Hip-hop artists reflect on 2016 in exclusive interviews with CNN

Editor’s Note: This article contains profanity that some may find offensive.

Washington CNN —  

When it comes to the hip-hop vote in 2016, Newton’s law of energy seems to apply: A campaign at rest will remain at rest unless acted on by an unbalanced force.
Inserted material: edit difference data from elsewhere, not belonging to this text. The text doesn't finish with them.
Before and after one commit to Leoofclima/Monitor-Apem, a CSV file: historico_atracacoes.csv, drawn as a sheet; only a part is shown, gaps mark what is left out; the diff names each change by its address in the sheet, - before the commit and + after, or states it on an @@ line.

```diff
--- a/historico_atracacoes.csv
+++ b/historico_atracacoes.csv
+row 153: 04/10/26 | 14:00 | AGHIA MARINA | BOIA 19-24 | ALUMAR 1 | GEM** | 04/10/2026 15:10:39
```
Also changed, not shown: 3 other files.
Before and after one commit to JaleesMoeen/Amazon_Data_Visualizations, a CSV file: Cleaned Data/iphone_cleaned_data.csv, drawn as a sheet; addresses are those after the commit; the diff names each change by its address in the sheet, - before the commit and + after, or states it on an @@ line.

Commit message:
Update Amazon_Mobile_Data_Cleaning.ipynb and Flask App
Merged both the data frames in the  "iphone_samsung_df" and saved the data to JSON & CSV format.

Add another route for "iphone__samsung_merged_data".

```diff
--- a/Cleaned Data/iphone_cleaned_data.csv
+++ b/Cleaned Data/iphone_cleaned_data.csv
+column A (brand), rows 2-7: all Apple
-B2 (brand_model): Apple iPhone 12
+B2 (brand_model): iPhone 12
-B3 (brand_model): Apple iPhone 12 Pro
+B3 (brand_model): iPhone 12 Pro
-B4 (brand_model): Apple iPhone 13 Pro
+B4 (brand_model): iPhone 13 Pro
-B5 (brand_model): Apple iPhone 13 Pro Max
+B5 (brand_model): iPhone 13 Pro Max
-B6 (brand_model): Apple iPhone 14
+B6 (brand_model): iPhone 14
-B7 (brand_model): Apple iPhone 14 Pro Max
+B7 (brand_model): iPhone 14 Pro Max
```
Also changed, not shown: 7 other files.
The unbalanced force in this case is Donald Trump, whose name for years was invoked to signify wealth and power in hip-hop lyrics, but who is now driving artists who had supported Vermont Sen. Bernie Sanders back toward Hillary Clinton.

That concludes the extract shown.